New evidence discovered by Greek scientists concerning the cataclysmic volcanic eruption on the island of Santorini 3,600 years ago suggests a new narrative for the disaster that crippled the Bronze Age civilisations that had thrived in the prehistoric Aegean for more than 2,000 years.
|A new theory says 'pyroclastic flows' caused the devastating Bronze Age tsunamis that smashed into Minoan Crete.|
Pictured here is part of a fresco from Akrotiri showing drowned sailors [Credit: WikiCommons]
Geologist-Oceanographer Dr. Paraskevi Nomikou and her colleagues from Athens University's Geology and Geo-Environment Department have now suggested an entirely different time line for these tsunamis, based on new seismic and ocean floor data, combined with modelling. According to their theory, published in Nature Communications, the tsunamis were the result of 'pyroclastic flow' - the hot ash, rock and lava that was spewed into the ocean before the crater's collapse.
|Satellite image of Santorini caldera.
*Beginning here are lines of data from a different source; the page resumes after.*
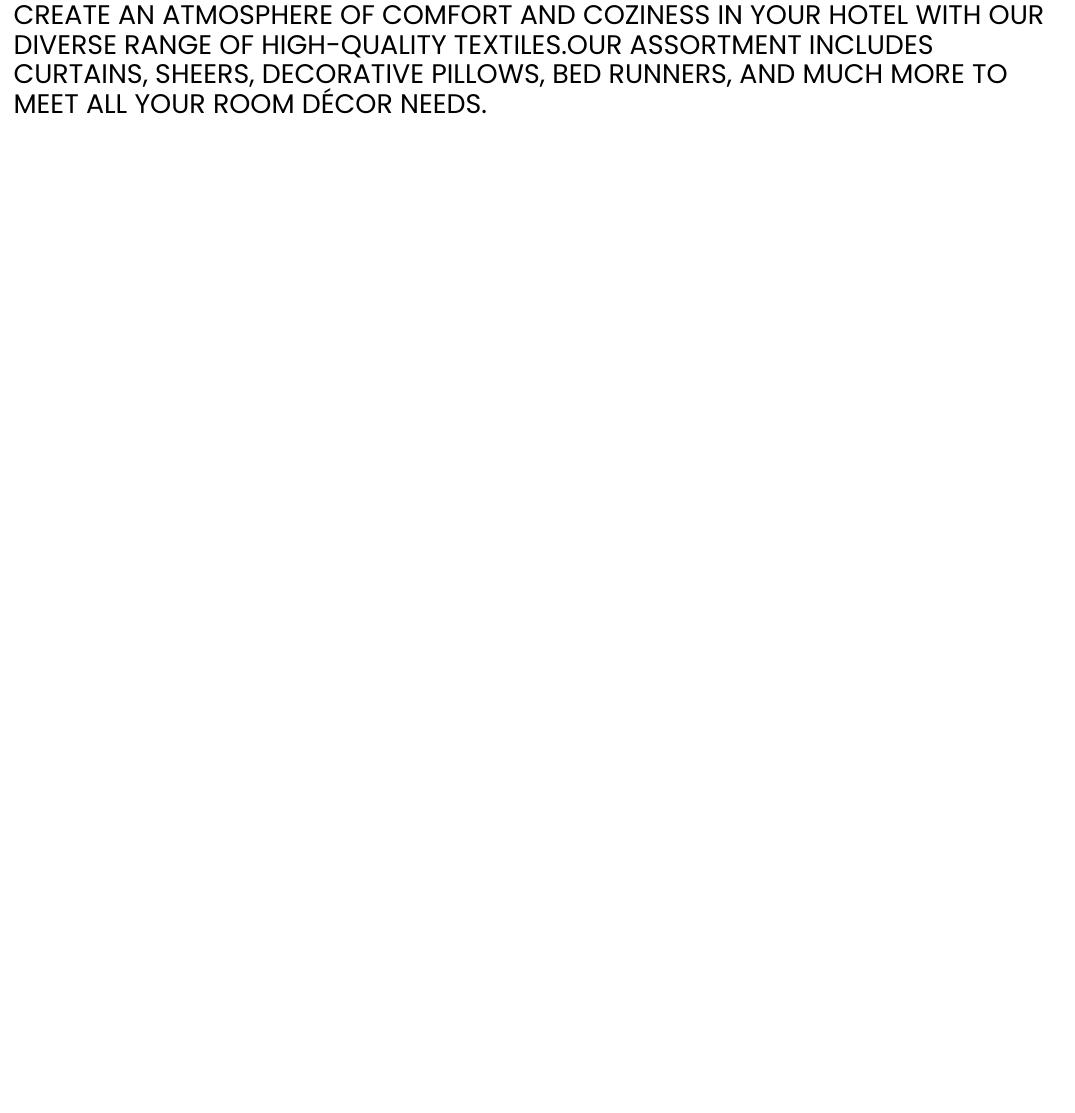
Repository: nikhilsinghrathore1/Shery_02
Page: /
The author's editor kept a copy of each file at every save. The page is drawn from the files as they stood at one save, then again after the next save.
The browser window is 1280 px wide. The pictures show the part of the page from y = 4219 to 5544 px (the page is 5544 px tall), at 84% of full size.
The project was rebuilt for these pictures with package versions that can differ from the ones it lists, and the page was loaded fresh each time. Also part of the build but not shown: vite.config.js.

Above is the page before, as saved 2024-07-18 03:26:24.

After the next save:
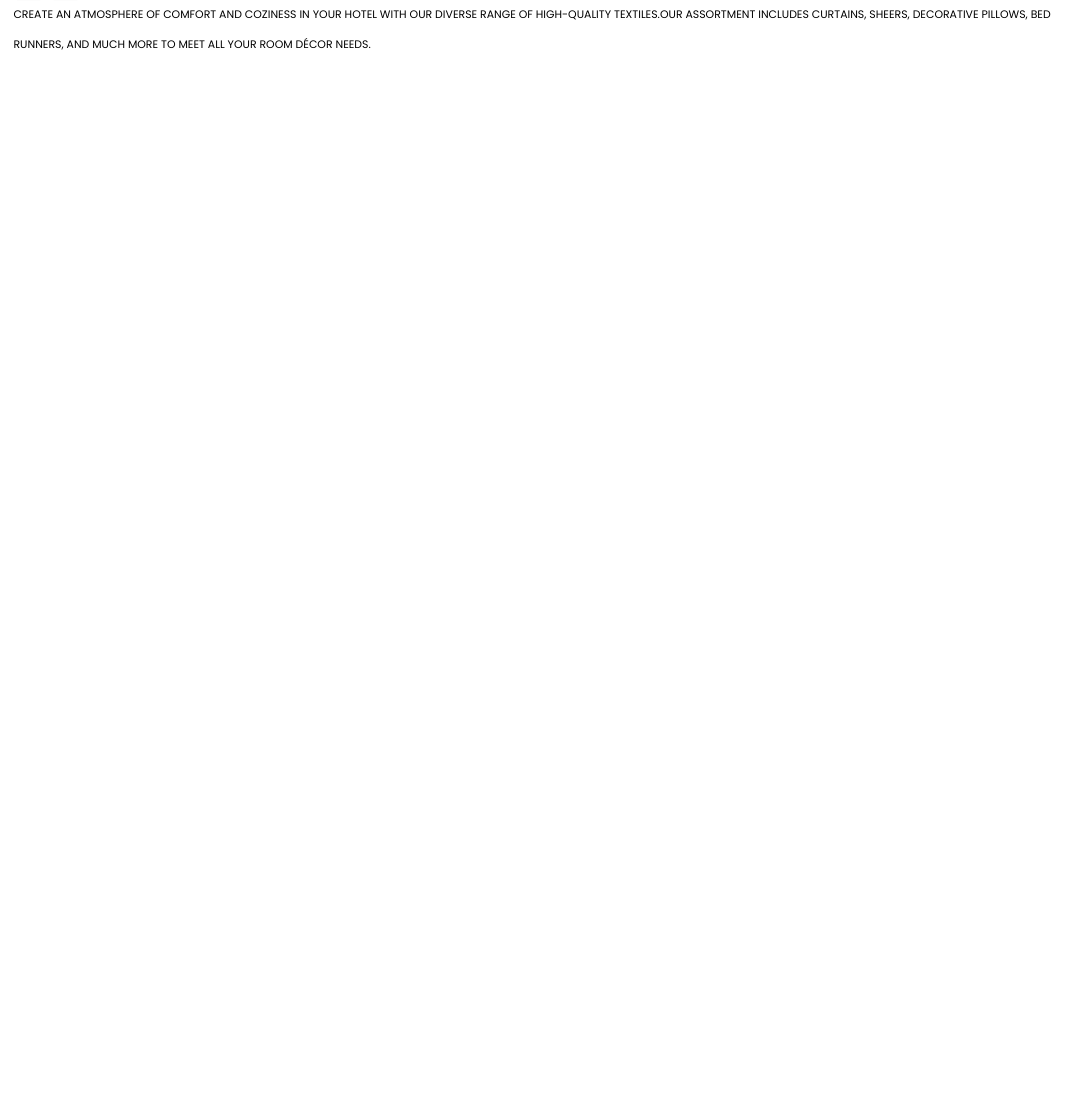
Saved 14 s later.
--- a/src/pages/Landing.jsx
+++ b/src/pages/Landing.jsx
@@ -70,7 +70,7 @@ const Landing = () => {
                                                             </div>
                                              </div>
 
-                                             <p>Create an atmosphere of comfort and coziness <span> in your hotel with our diverse range of high-quality textiles.</span>Our assortment includes curtains, sheers, decorative pillows, bed runners, and much more to meet all your room décor needs.</p>
+                                             <p className='text-[13px]'>Create an atmosphere of comfort and coziness <span> in your hotel with our diverse range of high-quality textiles.</span>Our assortment includes curtains, sheers, decorative pillows, bed runners, and much more to meet all your room décor needs.</p>
                               </div>
                </div>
The large island to the east is Thera, with Aspronisi and Therasia |
making up the rest of the caldera ring, clockwise. In the centre is the larger Nea Kameni
and the smaller Palea Kameni [Credit: NASA]
|Santorini in 3D [Credit: NASA]|
"Something like this, however, did not cause a tsunami. This was caused because, during the third and fourth phase of the eruption, huge quantities of volcanic ash were blown up into the air, and pyroclastic flows then entered the sea. These were what caused the tsunami that affected northern Crete and all the eastern Mediterranean," she said.
|Minoan Town Fresco, Akrotiri, Santorini [Credit: WikiCommons]|
In support of this theory, researchers have found deposits of pyroclastic material up to 60 metres thick on the seabed around the shores of Santorini, in quantities sufficient to cause a tsunami-like wave. This also agrees with later studies on the eruption of Krakatoa in 1883, which identified pyroclastic flows as the culprit for the tsunami generated at that time.
|Archaeological site of Akrotiri, Santorini [Credit: WikiCommons]|
Working with Nomikou on the Greek study were Dr. Dimitris Papanikolaou and Danae Lambridou, along with other scientists from France, Britain, Germany, the United States and Iceland.
Source: ANA-MPA [November 08, 2016]